Description of the task
In full and word for word, copy the records that follow.
──────
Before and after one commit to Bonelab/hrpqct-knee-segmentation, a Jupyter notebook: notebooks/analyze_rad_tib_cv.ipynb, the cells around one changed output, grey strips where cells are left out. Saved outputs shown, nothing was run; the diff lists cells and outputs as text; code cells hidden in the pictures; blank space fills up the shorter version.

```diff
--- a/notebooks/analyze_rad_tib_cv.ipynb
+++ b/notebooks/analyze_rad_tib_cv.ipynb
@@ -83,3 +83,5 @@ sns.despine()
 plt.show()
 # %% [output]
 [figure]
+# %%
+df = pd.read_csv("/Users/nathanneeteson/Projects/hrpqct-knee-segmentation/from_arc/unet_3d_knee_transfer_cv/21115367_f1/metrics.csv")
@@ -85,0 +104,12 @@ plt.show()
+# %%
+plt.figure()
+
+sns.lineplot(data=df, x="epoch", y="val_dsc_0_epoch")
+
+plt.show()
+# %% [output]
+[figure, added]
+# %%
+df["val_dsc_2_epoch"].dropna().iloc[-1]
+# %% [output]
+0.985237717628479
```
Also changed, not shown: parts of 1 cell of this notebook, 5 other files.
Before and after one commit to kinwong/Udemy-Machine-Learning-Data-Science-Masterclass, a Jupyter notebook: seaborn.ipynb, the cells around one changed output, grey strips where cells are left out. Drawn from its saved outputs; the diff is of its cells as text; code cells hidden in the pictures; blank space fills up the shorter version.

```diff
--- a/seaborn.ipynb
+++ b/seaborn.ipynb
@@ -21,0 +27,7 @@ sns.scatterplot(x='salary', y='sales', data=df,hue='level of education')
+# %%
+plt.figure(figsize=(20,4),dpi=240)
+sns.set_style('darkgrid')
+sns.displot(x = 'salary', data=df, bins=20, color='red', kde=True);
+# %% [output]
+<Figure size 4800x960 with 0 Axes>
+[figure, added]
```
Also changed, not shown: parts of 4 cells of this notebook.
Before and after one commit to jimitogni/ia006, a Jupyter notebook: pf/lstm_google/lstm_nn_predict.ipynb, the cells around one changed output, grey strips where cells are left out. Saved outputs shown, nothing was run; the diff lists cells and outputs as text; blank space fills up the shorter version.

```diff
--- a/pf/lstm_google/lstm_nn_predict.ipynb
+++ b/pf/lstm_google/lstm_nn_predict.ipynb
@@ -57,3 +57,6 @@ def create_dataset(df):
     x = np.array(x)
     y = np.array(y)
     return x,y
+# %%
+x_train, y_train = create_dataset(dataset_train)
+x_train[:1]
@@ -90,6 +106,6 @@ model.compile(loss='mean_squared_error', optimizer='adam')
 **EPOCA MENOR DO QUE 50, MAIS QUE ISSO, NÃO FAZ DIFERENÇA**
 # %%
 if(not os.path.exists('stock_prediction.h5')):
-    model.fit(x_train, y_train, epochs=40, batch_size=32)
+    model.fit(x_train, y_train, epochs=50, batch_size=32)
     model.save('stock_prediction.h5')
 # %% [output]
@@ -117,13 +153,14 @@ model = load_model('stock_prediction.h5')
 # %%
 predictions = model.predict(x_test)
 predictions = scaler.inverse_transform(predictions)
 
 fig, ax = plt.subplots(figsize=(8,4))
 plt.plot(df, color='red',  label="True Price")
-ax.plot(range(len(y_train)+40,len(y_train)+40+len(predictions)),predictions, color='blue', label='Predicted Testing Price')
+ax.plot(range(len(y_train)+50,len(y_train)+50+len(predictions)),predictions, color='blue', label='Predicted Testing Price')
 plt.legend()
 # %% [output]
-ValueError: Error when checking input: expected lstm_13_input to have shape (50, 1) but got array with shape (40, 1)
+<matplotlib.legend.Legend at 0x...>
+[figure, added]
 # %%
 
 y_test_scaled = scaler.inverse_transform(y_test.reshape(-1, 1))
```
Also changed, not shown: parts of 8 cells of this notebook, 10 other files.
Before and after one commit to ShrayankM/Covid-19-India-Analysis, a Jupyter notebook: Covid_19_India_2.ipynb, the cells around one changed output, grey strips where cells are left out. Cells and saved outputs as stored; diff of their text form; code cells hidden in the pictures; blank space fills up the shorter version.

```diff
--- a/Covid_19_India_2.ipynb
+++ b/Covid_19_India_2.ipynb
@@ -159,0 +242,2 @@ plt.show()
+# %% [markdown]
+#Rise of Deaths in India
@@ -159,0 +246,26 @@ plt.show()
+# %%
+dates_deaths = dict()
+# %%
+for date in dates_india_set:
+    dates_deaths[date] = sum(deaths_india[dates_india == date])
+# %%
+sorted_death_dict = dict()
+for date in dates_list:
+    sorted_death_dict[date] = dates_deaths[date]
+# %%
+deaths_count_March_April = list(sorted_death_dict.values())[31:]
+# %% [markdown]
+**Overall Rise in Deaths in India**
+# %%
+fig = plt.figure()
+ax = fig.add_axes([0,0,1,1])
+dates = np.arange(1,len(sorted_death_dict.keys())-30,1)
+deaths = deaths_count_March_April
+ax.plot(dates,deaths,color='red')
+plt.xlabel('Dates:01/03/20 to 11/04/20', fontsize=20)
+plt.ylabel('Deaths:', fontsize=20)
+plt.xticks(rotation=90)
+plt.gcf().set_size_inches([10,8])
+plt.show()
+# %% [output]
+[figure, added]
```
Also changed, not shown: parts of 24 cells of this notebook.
──────
Answer space
Before and after one commit to Bonelab/hrpqct-knee-segmentation, a Jupyter notebook: notebooks/analyze_rad_tib_cv.ipynb, the cells around one changed output, grey strips where cells are left out. Saved outputs shown, nothing was run; the diff lists cells and outputs as text; code cells hidden in the pictures; blank space fills up the shorter version.

```diff
--- a/notebooks/analyze_rad_tib_cv.ipynb
+++ b/notebooks/analyze_rad_tib_cv.ipynb
@@ -83,3 +83,5 @@ sns.despine()
 plt.show()
 # %% [output]
 [figure]
+# %%
+df = pd.read_csv("/Users/nathanneeteson/Projects/hrpqct-knee-segmentation/from_arc/unet_3d_knee_transfer_cv/21115367_f1/metrics.csv")
@@ -85,0 +104,12 @@ plt.show()
+# %%
+plt.figure()
+
+sns.lineplot(data=df, x="epoch", y="val_dsc_0_epoch")
+
+plt.show()
+# %% [output]
+[figure, added]
+# %%
+df["val_dsc_2_epoch"].dropna().iloc[-1]
+# %% [output]
+0.985237717628479
```
Also changed, not shown: parts of 1 cell of this notebook, 5 other files.
Before and after one commit to kinwong/Udemy-Machine-Learning-Data-Science-Masterclass, a Jupyter notebook: seaborn.ipynb, the cells around one changed output, grey strips where cells are left out. Drawn from its saved outputs; the diff is of its cells as text; code cells hidden in the pictures; blank space fills up the shorter version.

```diff
--- a/seaborn.ipynb
+++ b/seaborn.ipynb
@@ -21,0 +27,7 @@ sns.scatterplot(x='salary', y='sales', data=df,hue='level of education')
+# %%
+plt.figure(figsize=(20,4),dpi=240)
+sns.set_style('darkgrid')
+sns.displot(x = 'salary', data=df, bins=20, color='red', kde=True);
+# %% [output]
+<Figure size 4800x960 with 0 Axes>
+[figure, added]
```
Also changed, not shown: parts of 4 cells of this notebook.
Before and after one commit to jimitogni/ia006, a Jupyter notebook: pf/lstm_google/lstm_nn_predict.ipynb, the cells around one changed output, grey strips where cells are left out. Saved outputs shown, nothing was run; the diff lists cells and outputs as text; blank space fills up the shorter version.

```diff
--- a/pf/lstm_google/lstm_nn_predict.ipynb
+++ b/pf/lstm_google/lstm_nn_predict.ipynb
@@ -57,3 +57,6 @@ def create_dataset(df):
     x = np.array(x)
     y = np.array(y)
     return x,y
+# %%
+x_train, y_train = create_dataset(dataset_train)
+x_train[:1]
@@ -90,6 +106,6 @@ model.compile(loss='mean_squared_error', optimizer='adam')
 **EPOCA MENOR DO QUE 50, MAIS QUE ISSO, NÃO FAZ DIFERENÇA**
 # %%
 if(not os.path.exists('stock_prediction.h5')):
-    model.fit(x_train, y_train, epochs=40, batch_size=32)
+    model.fit(x_train, y_train, epochs=50, batch_size=32)
     model.save('stock_prediction.h5')
 # %% [output]
@@ -117,13 +153,14 @@ model = load_model('stock_prediction.h5')
 # %%
 predictions = model.predict(x_test)
 predictions = scaler.inverse_transform(predictions)
 
 fig, ax = plt.subplots(figsize=(8,4))
 plt.plot(df, color='red',  label="True Price")
-ax.plot(range(len(y_train)+40,len(y_train)+40+len(predictions)),predictions, color='blue', label='Predicted Testing Price')
+ax.plot(range(len(y_train)+50,len(y_train)+50+len(predictions)),predictions, color='blue', label='Predicted Testing Price')
 plt.legend()
 # %% [output]
-ValueError: Error when checking input: expected lstm_13_input to have shape (50, 1) but got array with shape (40, 1)
+<matplotlib.legend.Legend at 0x...>
+[figure, added]
 # %%
 
 y_test_scaled = scaler.inverse_transform(y_test.reshape(-1, 1))
```
Also changed, not shown: parts of 8 cells of this notebook, 10 other files.
Before and after one commit to ShrayankM/Covid-19-India-Analysis, a Jupyter notebook: Covid_19_India_2.ipynb, the cells around one changed output, grey strips where cells are left out. Cells and saved outputs as stored; diff of their text form; code cells hidden in the pictures; blank space fills up the shorter version.

```diff
--- a/Covid_19_India_2.ipynb
+++ b/Covid_19_India_2.ipynb
@@ -159,0 +242,2 @@ plt.show()
+# %% [markdown]
+#Rise of Deaths in India
@@ -159,0 +246,26 @@ plt.show()
+# %%
+dates_deaths = dict()
+# %%
+for date in dates_india_set:
+    dates_deaths[date] = sum(deaths_india[dates_india == date])
+# %%
+sorted_death_dict = dict()
+for date in dates_list:
+    sorted_death_dict[date] = dates_deaths[date]
+# %%
+deaths_count_March_April = list(sorted_death_dict.values())[31:]
+# %% [markdown]
+**Overall Rise in Deaths in India**
+# %%
+fig = plt.figure()
+ax = fig.add_axes([0,0,1,1])
+dates = np.arange(1,len(sorted_death_dict.keys())-30,1)
+deaths = deaths_count_March_April
+ax.plot(dates,deaths,color='red')
+plt.xlabel('Dates:01/03/20 to 11/04/20', fontsize=20)
+plt.ylabel('Deaths:', fontsize=20)
+plt.xticks(rotation=90)
+plt.gcf().set_size_inches([10,8])
+plt.show()
+# %% [output]
+[figure, added]
```
Also changed, not shown: parts of 24 cells of this notebook.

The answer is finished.